Today we’d like to introduce you to Emily Kikue Frank.
Thanks for sharing your story with us Emily. So, let’s start at the beginning and we can move on from there.
I’m a career therapist specializing in helping quirky, creative people and those who have lived and worked overseas in the job search. I fall into both these categories myself, so helping my people out was a natural fit.
Undergrad, I went to Smith College and majored in East Asian Studies. After graduation, I was accepted to the Japan Exchange and Teaching (JET) Program and taught English in Hokkaido, Japan, for three years. Upon my return, I realized that all I really knew was that I didn’t want to teach, so after trying and disliking many jobs, I started seeing a career counselor myself, and eventually went to grad school for a master’s degree in counseling. I worked in higher ed. as a career counselor for over 11 years, and have been in private practice for a little over a year and a half now.
People who don’t fit the standard career mold can struggle to find work that feels good, so that’s a population I feel very dedicated to serving. We shouldn’t have to pretend to be something we’re not for those 40 hours a week we’re earning a living, so I’m very happy to be able to work with people who are navigating the same seas I did those many years ago.
Great, so let’s dig a little deeper into the story – has it been an easy path overall and if not, what were the challenges you’ve had to overcome?
I wish I could say it’s been a smooth road! I had never considered entrepreneurship until things at my previous job got really bad, so I had no idea what I was doing at first. One of the best things I did was to hire a business coach, so my primary advice to other women starting their journey is to find someone who knows more than you do about what you’re doing, and ask for her advice. In some situations, that will be a formal mentorship, but often it will be informal. If you can, get help from people in many different areas of your work– someone who is good at workplace politics, for instance, and someone who works in an area you’d like to learn more about, etc.

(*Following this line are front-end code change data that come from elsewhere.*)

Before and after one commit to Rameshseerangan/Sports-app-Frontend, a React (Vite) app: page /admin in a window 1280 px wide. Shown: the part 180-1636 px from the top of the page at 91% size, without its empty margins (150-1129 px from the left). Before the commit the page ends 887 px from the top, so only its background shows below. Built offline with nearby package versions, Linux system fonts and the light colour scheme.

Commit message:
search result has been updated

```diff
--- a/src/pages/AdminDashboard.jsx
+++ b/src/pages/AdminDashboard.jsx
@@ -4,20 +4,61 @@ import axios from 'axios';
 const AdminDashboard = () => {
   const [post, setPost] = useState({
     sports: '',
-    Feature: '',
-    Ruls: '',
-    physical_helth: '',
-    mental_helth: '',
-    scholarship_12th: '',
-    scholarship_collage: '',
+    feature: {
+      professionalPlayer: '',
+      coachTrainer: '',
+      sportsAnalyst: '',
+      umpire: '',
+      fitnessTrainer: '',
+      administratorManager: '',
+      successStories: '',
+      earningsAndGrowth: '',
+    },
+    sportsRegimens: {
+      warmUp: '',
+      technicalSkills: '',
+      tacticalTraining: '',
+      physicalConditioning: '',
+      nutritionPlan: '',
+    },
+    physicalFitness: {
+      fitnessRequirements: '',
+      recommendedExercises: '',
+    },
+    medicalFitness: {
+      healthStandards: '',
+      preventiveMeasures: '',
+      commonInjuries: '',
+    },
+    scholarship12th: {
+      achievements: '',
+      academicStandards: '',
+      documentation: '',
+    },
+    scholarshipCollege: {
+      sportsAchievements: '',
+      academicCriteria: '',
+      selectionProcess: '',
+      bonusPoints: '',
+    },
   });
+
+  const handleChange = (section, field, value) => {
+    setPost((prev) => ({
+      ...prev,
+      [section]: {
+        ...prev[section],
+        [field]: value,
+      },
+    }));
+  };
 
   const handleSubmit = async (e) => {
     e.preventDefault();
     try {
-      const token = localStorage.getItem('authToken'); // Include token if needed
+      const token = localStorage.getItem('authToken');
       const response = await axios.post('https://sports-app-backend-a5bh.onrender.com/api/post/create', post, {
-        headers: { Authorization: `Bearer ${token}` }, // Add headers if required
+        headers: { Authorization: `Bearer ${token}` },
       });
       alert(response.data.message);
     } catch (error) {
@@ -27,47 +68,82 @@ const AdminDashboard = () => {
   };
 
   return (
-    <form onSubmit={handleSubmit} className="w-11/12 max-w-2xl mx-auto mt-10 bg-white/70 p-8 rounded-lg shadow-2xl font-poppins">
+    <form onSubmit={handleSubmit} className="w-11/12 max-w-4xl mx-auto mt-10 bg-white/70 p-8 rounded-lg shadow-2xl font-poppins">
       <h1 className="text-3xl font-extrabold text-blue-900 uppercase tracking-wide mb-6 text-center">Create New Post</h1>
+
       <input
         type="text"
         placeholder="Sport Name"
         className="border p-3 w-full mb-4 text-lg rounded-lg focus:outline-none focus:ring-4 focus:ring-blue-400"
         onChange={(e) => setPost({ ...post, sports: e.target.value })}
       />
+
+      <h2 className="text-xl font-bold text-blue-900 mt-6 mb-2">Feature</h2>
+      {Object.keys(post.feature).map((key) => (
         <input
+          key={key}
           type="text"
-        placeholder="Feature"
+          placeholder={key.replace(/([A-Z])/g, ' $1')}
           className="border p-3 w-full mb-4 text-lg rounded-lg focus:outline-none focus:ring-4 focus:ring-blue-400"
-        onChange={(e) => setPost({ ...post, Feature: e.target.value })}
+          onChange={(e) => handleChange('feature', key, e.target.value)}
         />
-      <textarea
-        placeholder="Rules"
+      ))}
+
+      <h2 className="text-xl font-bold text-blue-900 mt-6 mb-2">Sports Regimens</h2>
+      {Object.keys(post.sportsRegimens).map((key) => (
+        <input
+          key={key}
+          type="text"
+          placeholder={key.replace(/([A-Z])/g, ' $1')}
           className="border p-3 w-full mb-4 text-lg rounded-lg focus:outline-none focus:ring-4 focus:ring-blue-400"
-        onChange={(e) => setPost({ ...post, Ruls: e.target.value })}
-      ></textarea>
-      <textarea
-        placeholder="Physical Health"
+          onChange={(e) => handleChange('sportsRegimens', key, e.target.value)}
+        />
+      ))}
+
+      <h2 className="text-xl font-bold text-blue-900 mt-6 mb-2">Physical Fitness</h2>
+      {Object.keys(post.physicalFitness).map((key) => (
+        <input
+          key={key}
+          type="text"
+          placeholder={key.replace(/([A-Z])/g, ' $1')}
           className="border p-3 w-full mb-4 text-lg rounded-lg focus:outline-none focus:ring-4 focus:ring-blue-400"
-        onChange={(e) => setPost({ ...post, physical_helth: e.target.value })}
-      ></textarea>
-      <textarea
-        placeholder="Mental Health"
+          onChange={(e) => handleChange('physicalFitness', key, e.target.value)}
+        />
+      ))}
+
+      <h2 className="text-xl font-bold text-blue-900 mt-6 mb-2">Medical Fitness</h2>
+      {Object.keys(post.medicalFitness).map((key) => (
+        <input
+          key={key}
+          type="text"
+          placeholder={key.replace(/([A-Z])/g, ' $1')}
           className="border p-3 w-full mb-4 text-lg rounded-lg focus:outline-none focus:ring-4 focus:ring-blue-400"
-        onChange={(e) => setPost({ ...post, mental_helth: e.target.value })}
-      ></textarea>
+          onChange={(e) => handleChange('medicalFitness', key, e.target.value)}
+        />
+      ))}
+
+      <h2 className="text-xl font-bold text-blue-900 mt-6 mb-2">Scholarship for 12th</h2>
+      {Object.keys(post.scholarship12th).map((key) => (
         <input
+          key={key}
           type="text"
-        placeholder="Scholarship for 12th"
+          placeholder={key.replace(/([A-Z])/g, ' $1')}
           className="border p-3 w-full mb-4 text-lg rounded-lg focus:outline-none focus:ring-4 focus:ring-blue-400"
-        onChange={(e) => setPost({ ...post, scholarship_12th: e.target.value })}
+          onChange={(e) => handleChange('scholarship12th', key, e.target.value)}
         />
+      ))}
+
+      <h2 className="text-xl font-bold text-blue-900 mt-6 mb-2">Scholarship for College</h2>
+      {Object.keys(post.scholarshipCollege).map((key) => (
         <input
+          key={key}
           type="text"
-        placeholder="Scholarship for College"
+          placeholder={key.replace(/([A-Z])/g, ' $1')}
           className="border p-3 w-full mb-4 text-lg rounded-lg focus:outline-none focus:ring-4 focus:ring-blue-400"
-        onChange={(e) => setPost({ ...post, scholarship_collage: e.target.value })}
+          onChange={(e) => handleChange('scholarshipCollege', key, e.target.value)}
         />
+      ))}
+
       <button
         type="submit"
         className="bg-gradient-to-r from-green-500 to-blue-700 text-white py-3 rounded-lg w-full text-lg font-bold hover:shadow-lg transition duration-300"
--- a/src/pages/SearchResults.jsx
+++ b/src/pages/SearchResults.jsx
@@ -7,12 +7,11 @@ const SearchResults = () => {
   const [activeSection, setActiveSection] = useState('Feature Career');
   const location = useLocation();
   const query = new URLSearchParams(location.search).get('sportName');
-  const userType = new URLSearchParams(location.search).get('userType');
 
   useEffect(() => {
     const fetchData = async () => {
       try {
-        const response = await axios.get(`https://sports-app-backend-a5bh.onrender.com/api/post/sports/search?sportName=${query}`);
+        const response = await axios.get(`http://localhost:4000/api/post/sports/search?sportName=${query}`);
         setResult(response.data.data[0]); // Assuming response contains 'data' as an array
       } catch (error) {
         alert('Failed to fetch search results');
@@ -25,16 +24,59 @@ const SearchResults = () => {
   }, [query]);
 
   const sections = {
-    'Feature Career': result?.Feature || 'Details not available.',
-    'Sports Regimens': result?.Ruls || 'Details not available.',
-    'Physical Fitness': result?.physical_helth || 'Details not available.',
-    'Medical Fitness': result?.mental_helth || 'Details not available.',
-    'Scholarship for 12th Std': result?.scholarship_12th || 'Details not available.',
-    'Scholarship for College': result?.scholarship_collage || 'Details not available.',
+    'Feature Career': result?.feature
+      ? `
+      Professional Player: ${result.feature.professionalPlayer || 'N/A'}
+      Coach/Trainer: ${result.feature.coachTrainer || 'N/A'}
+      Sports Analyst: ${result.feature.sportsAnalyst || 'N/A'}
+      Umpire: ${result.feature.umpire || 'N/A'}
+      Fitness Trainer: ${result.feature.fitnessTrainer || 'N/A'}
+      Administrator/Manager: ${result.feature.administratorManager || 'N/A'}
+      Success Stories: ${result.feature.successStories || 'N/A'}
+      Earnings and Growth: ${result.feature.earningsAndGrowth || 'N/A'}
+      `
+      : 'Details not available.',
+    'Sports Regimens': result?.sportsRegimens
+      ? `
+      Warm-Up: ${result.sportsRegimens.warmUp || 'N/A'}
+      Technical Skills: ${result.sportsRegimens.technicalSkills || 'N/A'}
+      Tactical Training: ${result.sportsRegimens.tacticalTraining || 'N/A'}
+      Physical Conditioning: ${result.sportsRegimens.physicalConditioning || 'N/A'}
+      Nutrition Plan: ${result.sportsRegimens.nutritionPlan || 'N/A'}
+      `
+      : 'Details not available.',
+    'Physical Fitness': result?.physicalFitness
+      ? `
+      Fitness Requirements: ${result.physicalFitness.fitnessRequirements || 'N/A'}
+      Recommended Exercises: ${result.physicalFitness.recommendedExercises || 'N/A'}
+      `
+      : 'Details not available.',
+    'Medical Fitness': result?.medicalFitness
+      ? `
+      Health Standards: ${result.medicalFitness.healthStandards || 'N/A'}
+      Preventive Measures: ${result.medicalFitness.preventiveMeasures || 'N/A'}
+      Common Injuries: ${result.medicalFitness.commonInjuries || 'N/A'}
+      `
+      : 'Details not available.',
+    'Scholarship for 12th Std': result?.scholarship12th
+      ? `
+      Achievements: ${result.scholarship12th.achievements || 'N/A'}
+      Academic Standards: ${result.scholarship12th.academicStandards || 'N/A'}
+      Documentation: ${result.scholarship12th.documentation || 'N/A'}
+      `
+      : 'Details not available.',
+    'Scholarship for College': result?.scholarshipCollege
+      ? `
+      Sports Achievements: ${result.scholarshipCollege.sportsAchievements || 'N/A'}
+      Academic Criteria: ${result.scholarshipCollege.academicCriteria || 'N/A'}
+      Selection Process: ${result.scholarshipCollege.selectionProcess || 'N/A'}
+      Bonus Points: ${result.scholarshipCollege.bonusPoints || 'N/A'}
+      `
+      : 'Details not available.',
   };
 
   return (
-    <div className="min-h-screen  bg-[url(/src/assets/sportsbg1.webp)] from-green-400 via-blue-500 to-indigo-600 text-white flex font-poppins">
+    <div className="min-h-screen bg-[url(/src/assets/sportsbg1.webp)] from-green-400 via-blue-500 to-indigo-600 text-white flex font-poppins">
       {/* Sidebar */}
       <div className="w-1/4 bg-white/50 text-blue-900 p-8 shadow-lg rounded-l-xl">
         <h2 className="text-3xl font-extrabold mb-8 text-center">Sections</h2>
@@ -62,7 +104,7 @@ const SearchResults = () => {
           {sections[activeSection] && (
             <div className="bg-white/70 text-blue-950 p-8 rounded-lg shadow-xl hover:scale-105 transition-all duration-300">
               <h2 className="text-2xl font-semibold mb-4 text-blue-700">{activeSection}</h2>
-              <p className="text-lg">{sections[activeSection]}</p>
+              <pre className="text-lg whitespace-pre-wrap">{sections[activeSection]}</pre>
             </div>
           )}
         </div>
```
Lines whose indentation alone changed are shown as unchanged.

What should we know about Career Catalyst? What do you guys do best? What sets you apart from the competition?
One of the things I have noticed over my years in the field of careers is that there are many people who are really struggling because they don’t fit a certain mold. They have hair that’s “too ethnic,” they’re gender non-binary, they have tattoos or piercings they don’t want to cover, and so on. Often these people feel like they have to make compromises in order to get paid, but the compromises they make can start to be exhausting or even soul-sucking. I work with these folks to help them find things that don’t drain them, but instead give them energy and purpose. My training is in career counseling, but what I really am is a career reinvention specialist.
I pride myself on meeting my clients where they are and helping them to determine their own goals and work just outside their comfort zones. (There’s no change without some discomfort, after all!) Sometimes this means finding ways to network that aren’t intimidating, and sometimes it means carefully going over questions for clients to ask in interviews, and sometimes it’s just talking a client through salary negotiation. Wherever my clients are, we work together to find what makes sense and feels meaningful.
Do you have any advice for finding a mentor or networking in general? What has worked well for you?
Mentorship in a new role is key, but don’t rush into it headlong. I advise people in a new job to get a bit of a read of things first, and then identify people who seem like good possible mentors. If your company has a formal mentorship practice, sign up for it. But many places don’t so keep things informal if that makes sense. Ask for advice around specific topics or challenges, and take notes.
For networking, I generally like to keep things small. Giant networking events aren’t terribly useful to most people and can be overwhelming. Instead, I like to encourage people to network small– to invite an interesting person to coffee or ask for a short informational interview of 30 minutes or so. If you’re seeking to learn a new skill, ask someone who has mastered it if you can sit in and observe while they perform it. Ask the interesting people you meet who they know. Small and manageable is the key.
- Silver package (3 session) $420
- Gold package (5 sessions) $650
- Doldrum Job to Dream Career program $1500
- Website: https://www.denvercareercatalyst.com/
- Phone: 720-839-9769
- Email: email@example.com
- Facebook: https://www.facebook.com/DenverCareerCatalyst/
- Twitter: https://twitter.com/EmilyKikueFrank
- Other: https://www.linkedin.com/in/emilykikuefrank/
Florida JETAA, Emily Frank, Jolyon Yates, Florida JETAA